Fight looming tuition hikes

After a couple of years of in-state tuition freezes at the University of Minnesota, it came as no surprise that in June 2015 the Board of Regents passed University President Eric Kaler’s budget, which allowed for a 1.5 percent resident tuition increase and a 7 percent non-resident tuition increase beginning Fall 2015. But did anyone notice the larger bill?
Tuition at the University has gotten so out of control that it is basically incomprehensible to most people. With the reliance on student loans and the ever-increasing cost of education, the out-of-pocket expense students are being forced to pay is abstract. 
It all begins to sink in, however, after you’re done with college — when you have banks attempting to collect not just the debt you took out but also the interest that is accrued on top of that.

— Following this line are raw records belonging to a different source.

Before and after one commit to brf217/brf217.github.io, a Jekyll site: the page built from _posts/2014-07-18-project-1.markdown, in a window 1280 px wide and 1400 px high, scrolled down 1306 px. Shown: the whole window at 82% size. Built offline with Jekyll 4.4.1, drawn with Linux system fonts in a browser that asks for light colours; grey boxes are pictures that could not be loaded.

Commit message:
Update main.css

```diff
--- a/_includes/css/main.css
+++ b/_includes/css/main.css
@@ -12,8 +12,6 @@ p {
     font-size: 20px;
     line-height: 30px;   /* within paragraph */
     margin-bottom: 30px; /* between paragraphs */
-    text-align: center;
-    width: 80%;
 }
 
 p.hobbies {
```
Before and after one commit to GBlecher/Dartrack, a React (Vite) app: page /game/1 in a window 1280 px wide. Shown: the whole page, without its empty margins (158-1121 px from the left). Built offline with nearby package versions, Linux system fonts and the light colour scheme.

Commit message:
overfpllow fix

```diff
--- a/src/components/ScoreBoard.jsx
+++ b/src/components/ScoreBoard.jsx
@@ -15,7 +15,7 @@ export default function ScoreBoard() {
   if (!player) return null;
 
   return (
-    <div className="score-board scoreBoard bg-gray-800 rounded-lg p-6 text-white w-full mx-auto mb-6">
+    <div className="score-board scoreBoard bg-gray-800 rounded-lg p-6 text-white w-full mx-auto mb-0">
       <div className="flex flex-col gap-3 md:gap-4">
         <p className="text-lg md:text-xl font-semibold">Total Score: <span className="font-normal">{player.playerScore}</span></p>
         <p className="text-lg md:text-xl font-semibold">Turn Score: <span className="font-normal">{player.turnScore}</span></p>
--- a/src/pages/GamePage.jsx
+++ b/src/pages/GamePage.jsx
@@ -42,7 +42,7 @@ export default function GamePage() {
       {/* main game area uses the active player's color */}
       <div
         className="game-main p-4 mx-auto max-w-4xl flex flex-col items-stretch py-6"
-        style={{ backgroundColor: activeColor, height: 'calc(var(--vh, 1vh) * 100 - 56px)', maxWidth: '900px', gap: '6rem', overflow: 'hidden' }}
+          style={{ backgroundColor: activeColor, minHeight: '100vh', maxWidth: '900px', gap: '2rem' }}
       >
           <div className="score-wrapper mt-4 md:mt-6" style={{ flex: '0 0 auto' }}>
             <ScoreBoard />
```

This is reality, and it is a frightening one for the entire generation of students entering the world with crippling student loan debt and poor job prospects. 
But the fact that a public institution is responsible for the most massive amount of debt any of us will likely take on in our lives is not an issue the University administration cares to address. Instead, it prefers to blur numbers, look at other Big Ten institutions and say, “Hey, at least we aren’t that bad.” At the same time, it enacts policies that draw our school closer to being “that bad.” This is exactly what the next round of tuition hikes has in store for us. 

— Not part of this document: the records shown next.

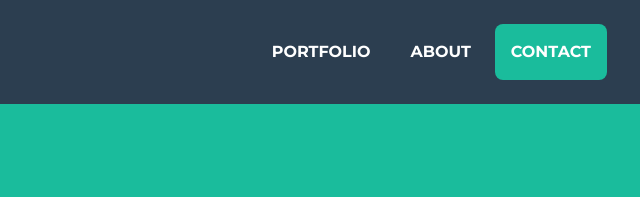
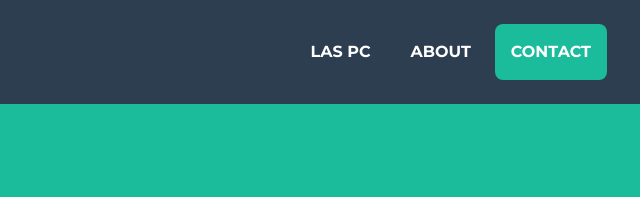
Before and after one commit to Jhonatanhegel11/DidacticaTICS, a plain HTML site: page index.html in a window 1280 px wide. Shown: the top 197 px of the page, 587-1227 px from the left. Drawn offline with nearby package versions, Linux system fonts and the light colour scheme.

Commit message:
Update index.html

```diff
--- a/index.html
+++ b/index.html
@@ -27,7 +27,7 @@
                 </button>
                 <div class="collapse navbar-collapse" id="navbarResponsive">
                     <ul class="navbar-nav ms-auto">
-                        <li class="nav-item mx-0 mx-lg-1"><a class="nav-link py-3 px-0 px-lg-3 rounded" href="#portfolio">Portfolio</a></li>
+                        <li class="nav-item mx-0 mx-lg-1"><a class="nav-link py-3 px-0 px-lg-3 rounded" href="#Las PC">Las PC</a></li>
                         <li class="nav-item mx-0 mx-lg-1"><a class="nav-link py-3 px-0 px-lg-3 rounded" href="#about">About</a></li>
                         <li class="nav-item mx-0 mx-lg-1"><a class="nav-link py-3 px-0 px-lg-3 rounded" href="#contact">Contact</a></li>
                     </ul>
```
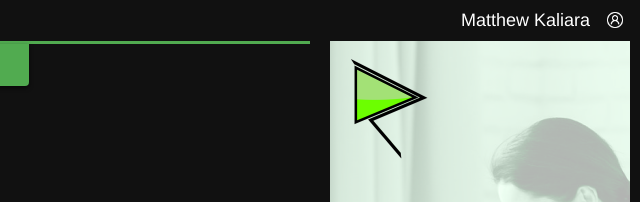
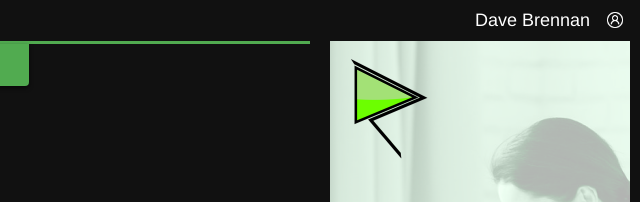
Before and after one commit to recommnded/auto-update, an Electron app: page index.html in a window 1073 px wide. Shown: the top 202 px of the page, 433-1073 px from the left. Drawn offline with Linux system fonts and the light colour scheme; no server answers.

Commit message:
revert name

```diff
--- a/index.html
+++ b/index.html
@@ -10,7 +10,7 @@
       <header>
         <h1 class="logo">Recommnded</h1>
         <div class="login">
-          Matthew Kaliara
+          Dave Brennan
           <img class="icon" id="admin_show" src="assets/icons/user.png" />
         </div>
       </header>
--- a/package.json
+++ b/package.json
@@ -1,6 +1,6 @@
 {
   "name": "Recommnded",
-  "version": "1.0.3",
+  "version": "1.1.0",
   "description": "Advocacy on Demand",
   "main": "main.js",
   "scripts": {
```
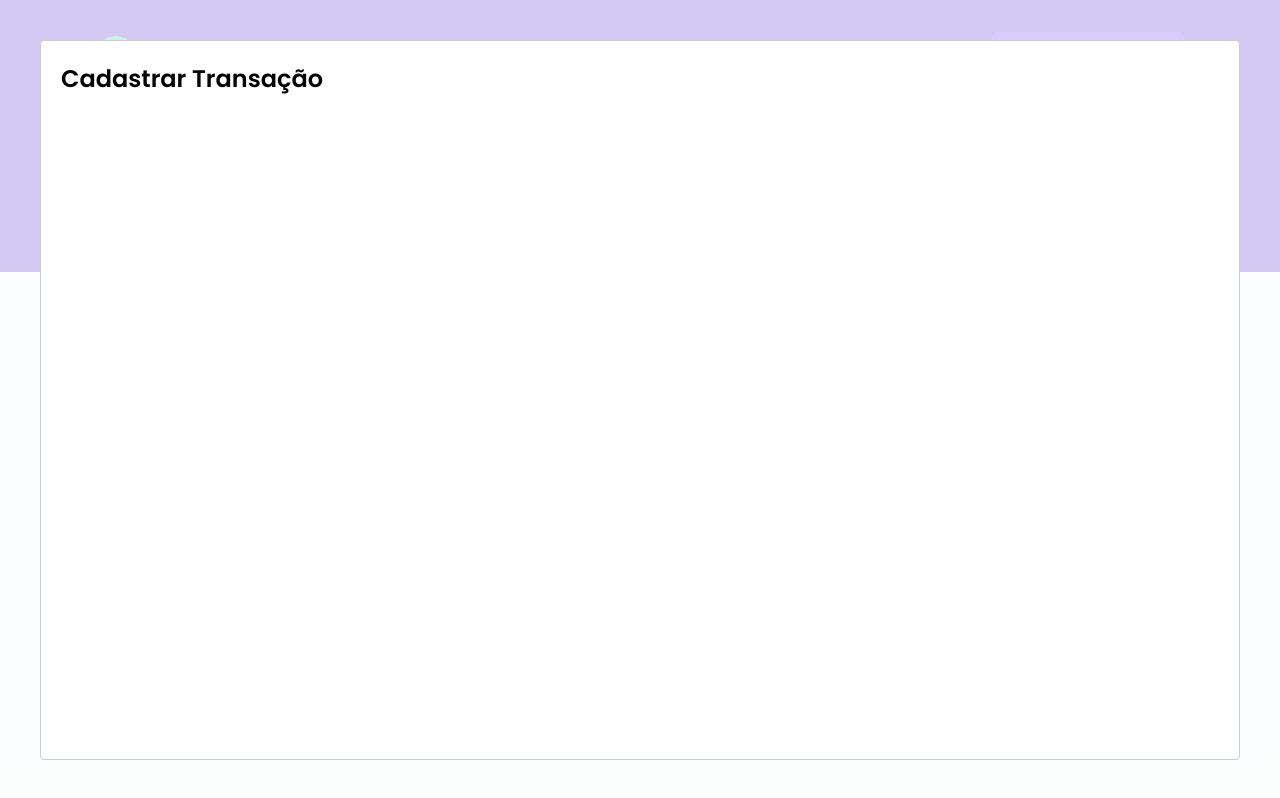
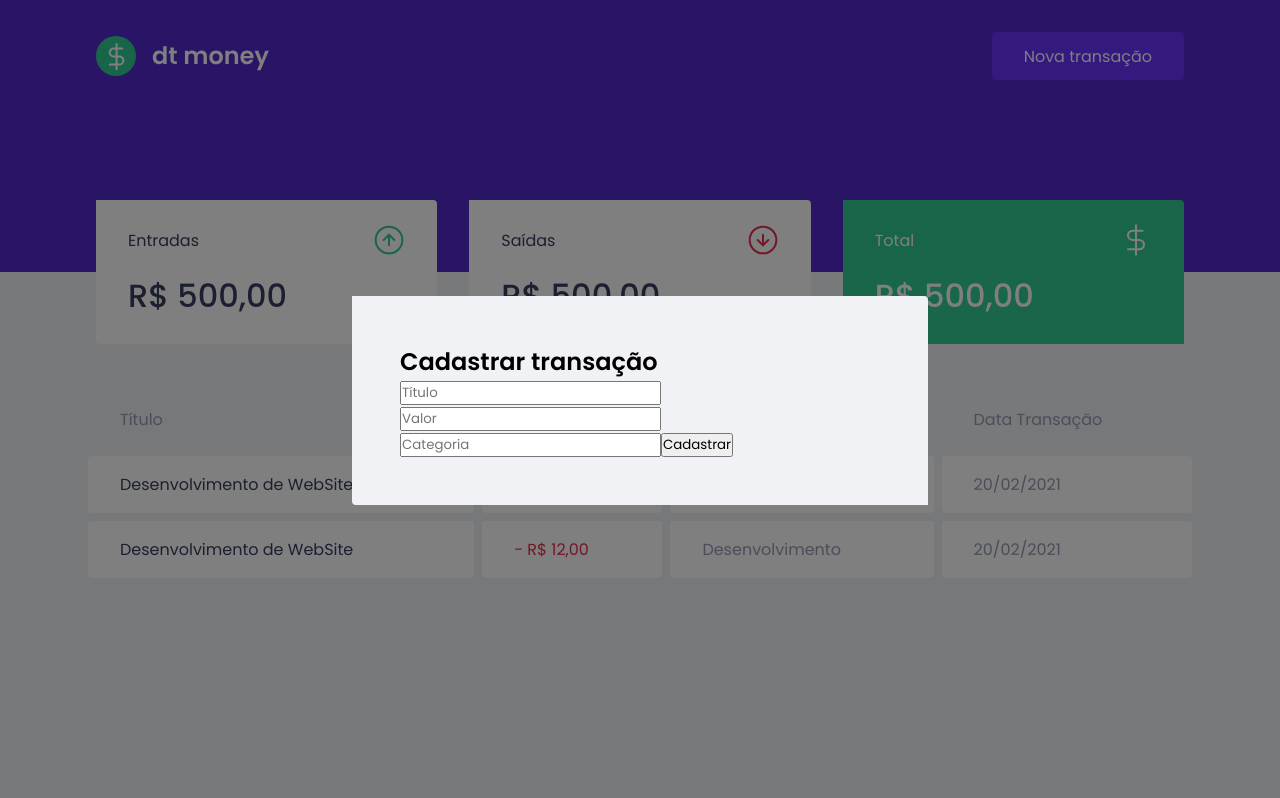
Before and after one commit to dannyllobams/dtmoney, a React (Create React App) app: page / in a window 1280 px wide. Both pictures are taken after a click on the button "Nova transação". Built offline with nearby package versions, Linux system fonts and the light colour scheme; no server answers; what miragejs would draw is missing.

Commit message:
Estrutura do formulário

```diff
--- a/src/components/NewTransactionModal/index.tsx
+++ b/src/components/NewTransactionModal/index.tsx
@@ -1,4 +1,5 @@
 import Modal from 'react-modal';
+import { Container } from './styles';
 
 interface NewTransactionModalProps {
     isOpen: boolean,
@@ -10,8 +11,18 @@
   return (
     <Modal
         isOpen={isOpen}
-        onRequestClose={() => onRequestClose()}>
-        <h2>Cadastrar Transação</h2>
+        onRequestClose={() => onRequestClose()}
+        overlayClassName="react-modal-overlay"
+        className="react-modal-content">
+        <Container>
+          <h2>Cadastrar transação</h2>
+
+          <input placeholder="Título" />
+          <input type="number" placeholder="Valor" />
+          <input placeholder="Categoria" />
+
+          <button type="submit">Cadastrar</button>
+        </Container>
     </Modal>
   );
 }
--- a/src/components/NewTransactionModal/styles.ts
+++ b/src/components/NewTransactionModal/styles.ts
@@ -1,3 +1,3 @@
 import styled from "styled-components";
 
-export const Container = styled.div``;
+export const Container = styled.form``;
--- a/src/styles/global.ts
+++ b/src/styles/global.ts
@@ -53,4 +53,27 @@
         opacity: 0.6;
         cursor: not-allowed;
     }
+
+    .react-modal-overlay {
+        background: rgba(0, 0, 0, 0.5);
+
+        position: fixed;
+        top: 0;
+        bottom: 0;
+        right: 0;
+        left: 0;
+
+        display: flex;
+        align-items: center;
+        justify-content: center;
+    }
+
+    .react-modal-content {
+        width: 100%;
+        max-width: 576px;
+        background: var(--background);
+        padding: 3rem;
+        position: relative;
+        border-radius: 0%.25rem;
+    }
 `;
```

In December, Kaler proposed increasing non-resident tuition by 60 percent in just four years. This is something students must speak out against because the repercussions are serious. 

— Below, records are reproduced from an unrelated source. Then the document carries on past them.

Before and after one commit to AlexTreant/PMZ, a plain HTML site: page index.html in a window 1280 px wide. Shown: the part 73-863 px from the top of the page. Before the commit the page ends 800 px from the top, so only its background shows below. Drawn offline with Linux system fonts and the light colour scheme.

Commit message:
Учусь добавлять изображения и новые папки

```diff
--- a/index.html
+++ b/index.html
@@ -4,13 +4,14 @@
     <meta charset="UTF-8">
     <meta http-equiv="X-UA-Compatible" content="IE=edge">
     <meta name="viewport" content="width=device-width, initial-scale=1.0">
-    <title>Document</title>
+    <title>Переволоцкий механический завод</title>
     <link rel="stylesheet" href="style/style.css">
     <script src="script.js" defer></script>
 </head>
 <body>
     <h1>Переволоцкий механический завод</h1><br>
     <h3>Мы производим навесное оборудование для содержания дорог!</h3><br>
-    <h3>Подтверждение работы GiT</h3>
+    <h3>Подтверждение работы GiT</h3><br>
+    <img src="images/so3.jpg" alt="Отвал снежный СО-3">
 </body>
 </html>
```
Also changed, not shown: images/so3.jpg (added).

Tuition going up means the University is not fulfilling its land grant mission to “[share] … knowledge through education for a diverse community; and to … benefit the people of the state, the nation and the world.” Instead, it is cutting people out of the ivory tower — people who already can’t afford a public education. 
Students need to get angry about the prospect of more tuition hikes. Students need Kaler and the Regents to drop tuition so that a bachelor’s degree at a public school doesn’t turn into a lifetime of debt. Students need to start demanding a change to the way things have always been, and we need to start looking out for our own economic self-interests with as much priority as the University administration looks out for their own.
We need to hold our University accountable to its mission, and we need to demand change now. 
Stephanie Taylor
University alumna